The book makes in its preface a very important observation : ``But cities don't transform the world alone, as islands of change. Now that 3.5 million people have organised their lives in cities, and will be joined by another 2 billion over the next twenty-five years, the nature of what we call the 'city' itself has changed. ''We are organising the planet itself into a City: into a single, complex, connected, and still very unstable urban system."
Talking of the cities of crisis, Brugmann studied the Dharavi enigma bit by bit and it's not a happening story of complete redevelopment which one potential developer told him. But he (author) talks of an entirely different perspective on the dirty, filthy yet famous slums. "Dharavi, the bustling, disowned city system of Mumbai, was to be dismantled, rearranged and rebuilt into....a suburb. How could anyone who had observed Dharavi for so long miss the most obvious fact about it : that the residential-industrial city systems was proving itself everyday in the marketplace to be world class. It stood as probably the most successful, scaled poverty- reduction programme in the history of international development. It was a stunning example of Indian entrepreneurial ability and ambition.
Yet, the author talks of Dharavi redevelopment. "Options for Dharavi's renewal are clearly available. The latest urbanist revivals of Europe, North America, and Latin America favoured incremental redevelopment of deteriorated low-income areas to increase equity of established residents and match their building investment with new public infrastructure and facilities." He gives example of Rio de Janerio and says the city understood the potholes of slum clearances in 60-70s. With minimum clearances and relocation they improved the existing infrastructure.

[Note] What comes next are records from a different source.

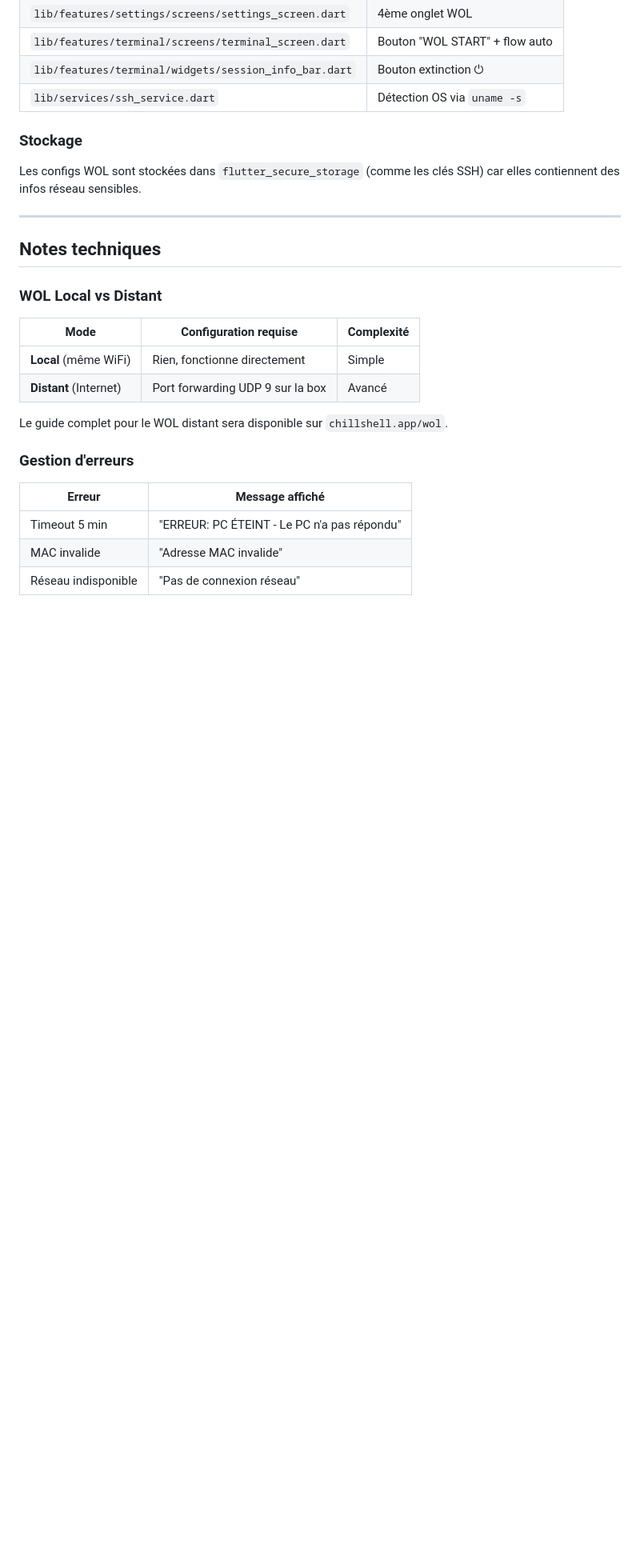
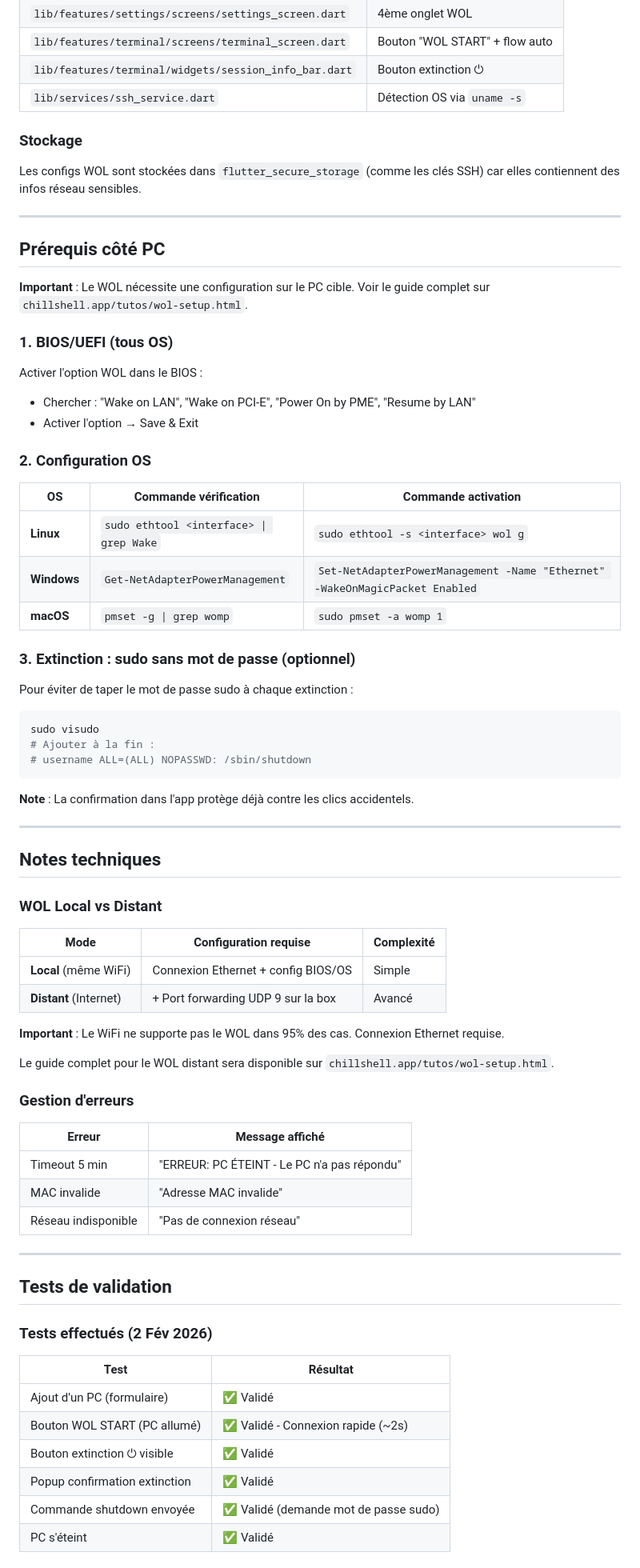
Before and after one commit to Kevin-hDev/ChillShell, a Markdown page: docs/plans/2026-02-02-wol-design.md, the part around one of its changes. Shown at 80% size. GitHub-like rendering; blank space fills up the shorter version.

Commit message:
docs: add WOL prerequisites and test status
- Added PC-side prerequisites section (BIOS, ethtool, Windows, macOS)
- Added optional sudo NOPASSWD tip for shutdown
- Updated WOL local vs distant notes (Ethernet required)
- Added test validation table with completed tests
- Added TODO tests for later (PC off, distant WOL, auto WOL)

Co-Authored-By: Claude Opus 4.5 <noreply@anthropic.com>

````diff
--- a/docs/plans/2026-02-02-wol-design.md
+++ b/docs/plans/2026-02-02-wol-design.md
@@ -374,16 +374,49 @@ Les configs WOL sont stockées dans `flutter_secure_storage` (comme les clés SS
 
 ---
 
+## Prérequis côté PC
+
+**Important** : Le WOL nécessite une configuration sur le PC cible. Voir le guide complet sur `chillshell.app/tutos/wol-setup.html`.
+
+### 1. BIOS/UEFI (tous OS)
+
+Activer l'option WOL dans le BIOS :
+- Chercher : "Wake on LAN", "Wake on PCI-E", "Power On by PME", "Resume by LAN"
+- Activer l'option → Save & Exit
+
+### 2. Configuration OS
+
+| OS | Commande vérification | Commande activation |
+|----|----------------------|---------------------|
+| **Linux** | `sudo ethtool <interface> \| grep Wake` | `sudo ethtool -s <interface> wol g` |
+| **Windows** | `Get-NetAdapterPowerManagement` | `Set-NetAdapterPowerManagement -Name "Ethernet" -WakeOnMagicPacket Enabled` |
+| **macOS** | `pmset -g \| grep womp` | `sudo pmset -a womp 1` |
+
+### 3. Extinction : sudo sans mot de passe (optionnel)
+
+Pour éviter de taper le mot de passe sudo à chaque extinction :
+```bash
+sudo visudo
+# Ajouter à la fin :
+# username ALL=(ALL) NOPASSWD: /sbin/shutdown
+```
+
+**Note** : La confirmation dans l'app protège déjà contre les clics accidentels.
+
+---
+
 ## Notes techniques
 
 ### WOL Local vs Distant
 
 | Mode | Configuration requise | Complexité |
 |------|----------------------|------------|
-| **Local** (même WiFi) | Rien, fonctionne directement | Simple |
-| **Distant** (Internet) | Port forwarding UDP 9 sur la box | Avancé |
+| **Local** (même WiFi) | Connexion Ethernet + config BIOS/OS | Simple |
+| **Distant** (Internet) | + Port forwarding UDP 9 sur la box | Avancé |
 
-Le guide complet pour le WOL distant sera disponible sur `chillshell.app/wol`.
+**Important** : Le WiFi ne supporte pas le WOL dans 95% des cas. Connexion Ethernet requise.
+
+Le guide complet pour le WOL distant sera disponible sur `chillshell.app/tutos/wol-setup.html`.
 
 ### Gestion d'erreurs
 
@@ -392,3 +425,19 @@ Le guide complet pour le WOL distant sera disponible sur `chillshell.app/wol`.
 | Timeout 5 min | "ERREUR: PC ÉTEINT - Le PC n'a pas répondu" |
 | MAC invalide | "Adresse MAC invalide" |
 | Réseau indisponible | "Pas de connexion réseau" |
+
+---
+
+## Tests de validation
+
+### Tests effectués (2 Fév 2026)
+
+| Test | Résultat |
+|------|----------|
+| Ajout d'un PC (formulaire) | ✅ Validé |
+| Bouton WOL START (PC allumé) | ✅ Validé - Connexion rapide (~2s) |
+| Bouton extinction ⏻ visible | ✅ Validé |
+| Popup confirmation extinction | ✅ Validé |
+| Commande shutdown envoyée | ✅ Validé (demande mot de passe sudo) |
+| PC s'éteint | ✅ Validé |
+
````
Also changed, not shown: other parts of docs/plans/2026-02-02-wol-design.md (+8 -0 lines).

He gave example of another international expert in the field who was studying Dharavi and suggested that, like in Japan, post Tokyo's destruction in World War II, the area could have been locally developed. The "Tokyo model" did not ape the Western style zoning to regulate and separate land uses and building types. He has a hunch that like so many brilliant examples of urbanism razed in the name of modernisation -- like the livable, efficient hutong areas of Beijing or the famous West End District of Boston --- Dharavi would be replaced than transformed by India's modernisers who little understand the difference between a city system and a masterplanned district.
Readers may remember some political announcements of making Mumbai another Shanghai. Taking a dig at it, author observes : India's productivity, economic efficiency, and political stability depends upon a renewal of Indian forms of urbanism which cannot be substituted with imported designs and master planning schemes for the 'next Shanghai'.
Indeed, after the book came into the market, a few changes have been witnessed in Indian cities but most of the urban Indians do not really know what kind of 'smart cities' they would be forced to live in, thanks to confused thinking and flawed approach to urban India. New Cities are threatening to be clones of each other, having forced to drop their own age-old characteristics. That would be sad thing.
Book : Welcome to Urban Revolution: How Cities are Changing the World
Author: Jeb Brugmann
Publisher Harper Collins Publishers, India
Price: Rs 399;
[ Click : Sushobhit Saktawat ]
[ The writer is a bibliophile and can be contacted at